A question I get a lot is: what does your writing day look like? I hadn't really thought about how I structure my writing day until I began my second novel. In this blog post I will compare my writing process from my first novel to the second and the third. The process was quite different for all the novels. Sometimes it takes three novels to embrace your organic writing rhythm.

When I wrote my first book, Between the Cracks, I had a mentor and met with her every month so I had to write twenty five to thirty pages every month to make the meeting worth while. I had no system to my writing, I just wrote when I felt I had time or was inspired (see my first blog post about motivation and inspiration). Since I had a goal of twenty five to thirty pages monthly, sometimes I wrote those pages in one sitting, waited for my mentor to critique the new pages before I wrote some more. This was not the most efficient path for a author and it took an inordinate amount of time to produce a publishable novel. I wouldn't recommend this approach, but I will share with you what I learned: you should write your first draft before editing your pages. Get the entire novel on paper before you consider editing. This was an important lesson.

My approach to my second novel, The Ascent, was a bit more structured. I chose mornings to write because that was when my energy was the highest. This was an improvement, but it was still not ideal even though I was beginning to follow my natural writing process. What I found was that each novel has its own process so I needed to work in tandem with the energy of the book. Sometimes the needs of the novel took precedence other time my writing process came forward. I tried to write a certain amount of pages each day but that didn't work. I would write a page and then I would lose my flow. It seemed to bottom out from under me. The Ascent was a difficult book to pace because I was fighting against its timing, I insisted it follow my rhythm and be on my schedule. Once I let go and paid attention to when there was a natural stopping point, then the book started to flow. If I had done this from the beginning then it would have been published sooner.

I am currently writing the third book in my trilogy, The Next Generation (working title). This has been a gift in terms of the writing process. I am able to commit to writing four pages a day while working in tandem with the book's energy and time frame. I have found that, in general, the early afternoon is ideal for this book. This novel demands more structure than the previous books. However, there is always a caveat when it comes to creativity so depending on the character or theme I'm writing sometimes I am drawn to write as soon as I get up;

Having a structure but being flexible within that intention is key to any creative process, especially writing. So if you are having difficulty focusing or establishing a framework around your writing, check in with the book you're writing. It will help you on your creative path.

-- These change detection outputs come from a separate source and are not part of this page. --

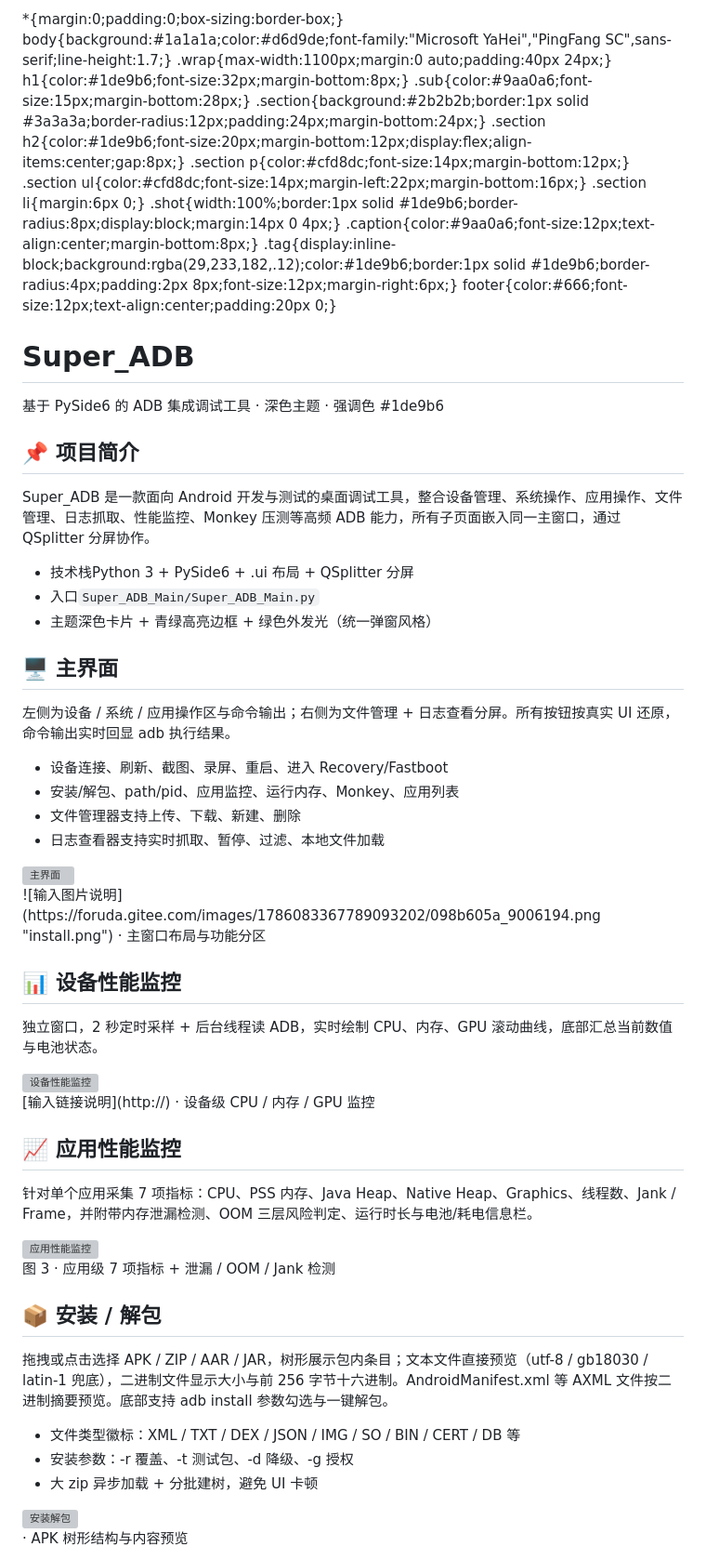
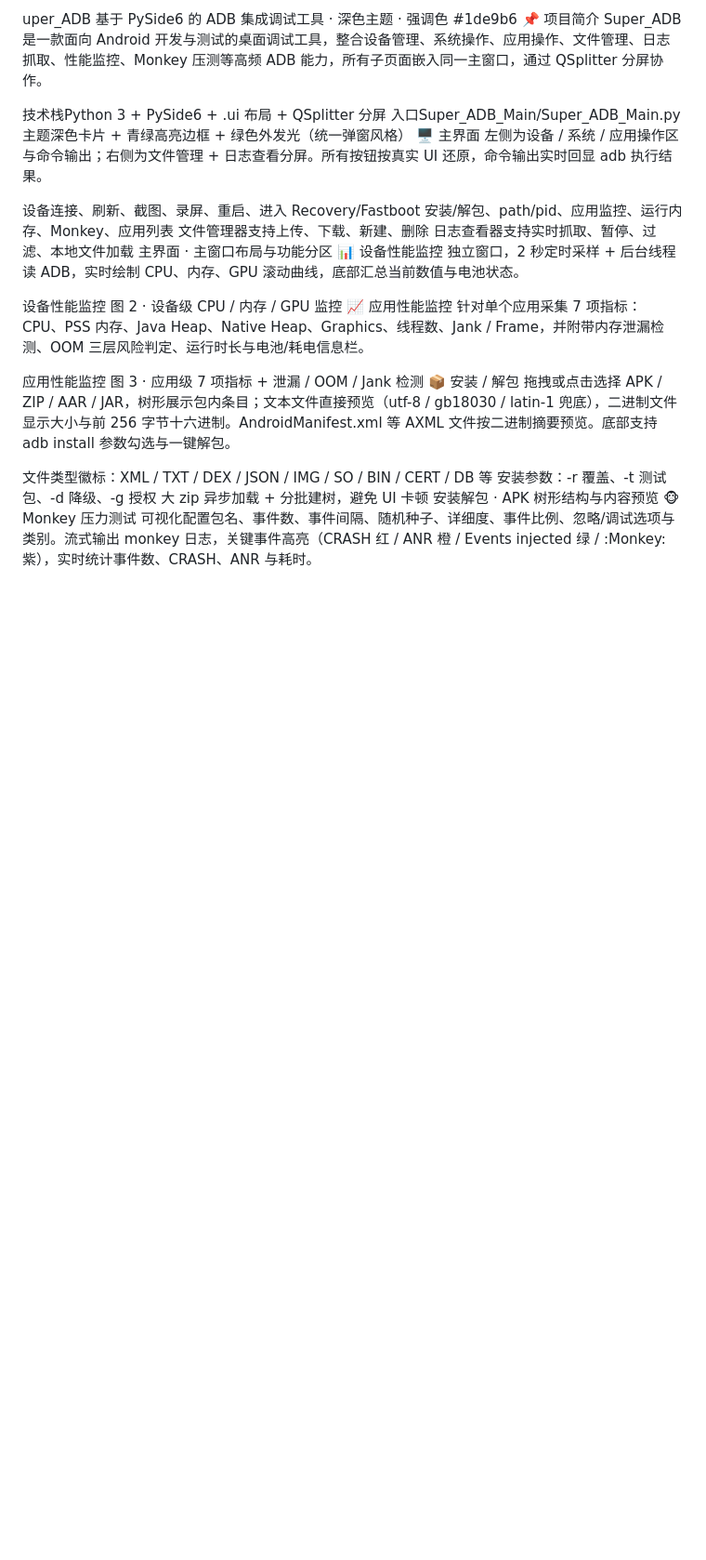
Before and after one commit to 17602121645/Super_ADB, a Markdown page: README.md, the part around one of its changes. Shown at 93% size. Rendered like a GitHub page; blank space fills up the shorter version; grey boxes are pictures that could not be loaded.

Commit message:
update README.md.
Signed-off-by: jcs <576767604@qq.com>

```diff
--- a/README.md
+++ b/README.md
@@ -1,69 +1,38 @@
-<!DOCTYPE html><html lang="zh-CN"><head><meta charset="utf-8"><title>Super_ADB 功能介绍</title><style>
-  *{margin:0;padding:0;box-sizing:border-box;}
-  body{background:#1a1a1a;color:#d6d9de;font-family:"Microsoft YaHei","PingFang SC",sans-serif;line-height:1.7;}
-  .wrap{max-width:1100px;margin:0 auto;padding:40px 24px;}
-  h1{color:#1de9b6;font-size:32px;margin-bottom:8px;}
-  .sub{color:#9aa0a6;font-size:15px;margin-bottom:28px;}
-  .section{background:#2b2b2b;border:1px solid #3a3a3a;border-radius:12px;padding:24px;margin-bottom:24px;}
-  .section h2{color:#1de9b6;font-size:20px;margin-bottom:12px;display:flex;align-items:center;gap:8px;}
-  .section p{color:#cfd8dc;font-size:14px;margin-bottom:12px;}
-  .section ul{color:#cfd8dc;font-size:14px;margin-left:22px;margin-bottom:16px;}
-  .section li{margin:6px 0;}
-  .shot{width:100%;border:1px solid #1de9b6;border-radius:8px;display:block;margin:14px 0 4px;}
-  .caption{color:#9aa0a6;font-size:12px;text-align:center;margin-bottom:8px;}
-  .tag{display:inline-block;background:rgba(29,233,182,.12);color:#1de9b6;border:1px solid #1de9b6;border-radius:4px;padding:2px 8px;font-size:12px;margin-right:6px;}
-  footer{color:#666;font-size:12px;text-align:center;padding:20px 0;}
-</style></head><body>
-<div class="wrap">
-  <h1>Super_ADB</h1>
-  <div class="sub">基于 PySide6 的 ADB 集成调试工具 · 深色主题 · 强调色 #1de9b6</div>
+uper_ADB
+基于 PySide6 的 ADB 集成调试工具 · 深色主题 · 强调色 #1de9b6
+📌 项目简介
+Super_ADB 是一款面向 Android 开发与测试的桌面调试工具，整合设备管理、系统操作、应用操作、文件管理、日志抓取、性能监控、Monkey 压测等高频 ADB 能力，所有子页面嵌入同一主窗口，通过 QSplitter 分屏协作。
 
-  <div class="section">
-    <h2>📌 项目简介</h2>
-    <p>Super_ADB 是一款面向 Android 开发与测试的桌面调试工具，整合设备管理、系统操作、应用操作、文件管理、日志抓取、性能监控、Monkey 压测等高频 ADB 能力，所有子页面嵌入同一主窗口，通过 QSplitter 分屏协作。</p>
-    <ul>
-      <li><span class="tag">技术栈</span>Python 3 + PySide6 + .ui 布局 + QSplitter 分屏</li>
-      <li><span class="tag">入口</span><code>Super_ADB_Main/Super_ADB_Main.py</code></li>
-      <li><span class="tag">主题</span>深色卡片 + 青绿高亮边框 + 绿色外发光（统一弹窗风格）</li>
-    </ul>
-  </div>
+技术栈Python 3 + PySide6 + .ui 布局 + QSplitter 分屏
+入口Super_ADB_Main/Super_ADB_Main.py
+主题深色卡片 + 青绿高亮边框 + 绿色外发光（统一弹窗风格）
+🖥️ 主界面
+左侧为设备 / 系统 / 应用操作区与命令输出；右侧为文件管理 + 日志查看分屏。所有按钮按真实 UI 还原，命令输出实时回显 adb 执行结果。
 
-  <div class="section">
-    <h2>🖥️ 主界面</h2>
-    <p>左侧为设备 / 系统 / 应用操作区与命令输出；右侧为文件管理 + 日志查看分屏。所有按钮按真实 UI 还原，命令输出实时回显 adb 执行结果。</p>
-    <ul>
-      <li>设备连接、刷新、截图、录屏、重启、进入 Recovery/Fastboot</li>
-      <li>安装/解包、path/pid、应用监控、运行内存、Monkey、应用列表</li>
-      <li>文件管理器支持上传、下载、新建、删除</li>
-      <li>日志查看器支持实时抓取、暂停、过滤、本地文件加载</li>
-    </ul>
-    <img class="shot" src="main.png" alt="主界面">
-    <div class="caption">![输入图片说明](https://foruda.gitee.com/images/1786083367789093202/098b605a_9006194.png "install.png") · 主窗口布局与功能分区</div>
-  </div>
+设备连接、刷新、截图、录屏、重启、进入 Recovery/Fastboot
+安装/解包、path/pid、应用监控、运行内存、Monkey、应用列表
+文件管理器支持上传、下载、新建、删除
+日志查看器支持实时抓取、暂停、过滤、本地文件加载
+主界面
+· 主窗口布局与功能分区
+📊 设备性能监控
+独立窗口，2 秒定时采样 + 后台线程读 ADB，实时绘制 CPU、内存、GPU 滚动曲线，底部汇总当前数值与电池状态。
 
-  <div class="section">
-    <h2>📊 设备性能监控</h2>
-    <p>独立窗口，2 秒定时采样 + 后台线程读 ADB，实时绘制 CPU、内存、GPU 滚动曲线，底部汇总当前数值与电池状态。</p>
-    <img class="shot" src="perf_device.png" alt="设备性能监控">
-    <div class="caption">[输入链接说明](http://) · 设备级 CPU / 内存 / GPU 监控</div>
-  </div>
+设备性能监控
+图 2 · 设备级 CPU / 内存 / GPU 监控
+📈 应用性能监控
+针对单个应用采集 7 项指标：CPU、PSS 内存、Java Heap、Native Heap、Graphics、线程数、Jank / Frame，并附带内存泄漏检测、OOM 三层风险判定、运行时长与电池/耗电信息栏。
 
-  <div class="section">
-    <h2>📈 应用性能监控</h2>
-    <p>针对单个应用采集 7 项指标：CPU、PSS 内存、Java Heap、Native Heap、Graphics、线程数、Jank / Frame，并附带内存泄漏检测、OOM 三层风险判定、运行时长与电池/耗电信息栏。</p>
-    <img class="shot" src="perf_app.png" alt="应用性能监控">
-    <div class="caption">图 3 · 应用级 7 项指标 + 泄漏 / OOM / Jank 检测</div>
-  </div>
+应用性能监控
+图 3 · 应用级 7 项指标 + 泄漏 / OOM / Jank 检测
+📦 安装 / 解包
+拖拽或点击选择 APK / ZIP / AAR / JAR，树形展示包内条目；文本文件直接预览（utf-8 / gb18030 / latin-1 兜底），二进制文件显示大小与前 256 字节十六进制。AndroidManifest.xml 等 AXML 文件按二进制摘要预览。底部支持 adb install 参数勾选与一键解包。
 
-  <div class="section">
-    <h2>📦 安装 / 解包</h2>
-    <p>拖拽或点击选择 APK / ZIP / AAR / JAR，树形展示包内条目；文本文件直接预览（utf-8 / gb18030 / latin-1 兜底），二进制文件显示大小与前 256 字节十六进制。AndroidManifest.xml 等 AXML 文件按二进制摘要预览。底部支持 adb install 参数勾选与一键解包。</p>
-    <ul>
-      <li>文件类型徽标：XML / TXT / DEX / JSON / IMG / SO / BIN / CERT / DB 等</li>
-      <li>安装参数：-r 覆盖、-t 测试包、-d 降级、-g 授权</li>
-      <li>大 zip 异步加载 + 分批建树，避免 UI 卡顿</li>
-    </ul>
-    <img class="shot" src="install.png" alt="安装解包">
-    <div class="caption"> · APK 树形结构与内容预览</div>
-  </div>
+文件类型徽标：XML / TXT / DEX / JSON / IMG / SO / BIN / CERT / DB 等
+安装参数：-r 覆盖、-t 测试包、-d 降级、-g 授权
+大 zip 异步加载 + 分批建树，避免 UI 卡顿
+安装解包
+· APK 树形结构与内容预览
+🐵 Monkey 压力测试
+可视化配置包名、事件数、事件间隔、随机种子、详细度、事件比例、忽略/调试选项与类别。流式输出 monkey 日志，关键事件高亮（CRASH 红 / ANR 橙 / Events injected 绿 / :Monkey: 紫），实时统计事件数、CRASH、ANR 与耗时。
 
```
Also changed, not shown: other parts of README.md (+10 -24 lines).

Carmela Cattuti started her writing career as a journalist for the Somerville News in Boston, MA. After she finished her graduate work in English Literature from Boston College she began to write creatively and taught a journal writing course at the Cambridge Center for Adult Education As fate would have it, she felt compelled to write her great aunt's story. “Between the Cracks” has gone through several incarnations and will now become a trilogy. Her second novel, The Ascent has just been published. Check out her books at To connect with Carmela email her Visit her website at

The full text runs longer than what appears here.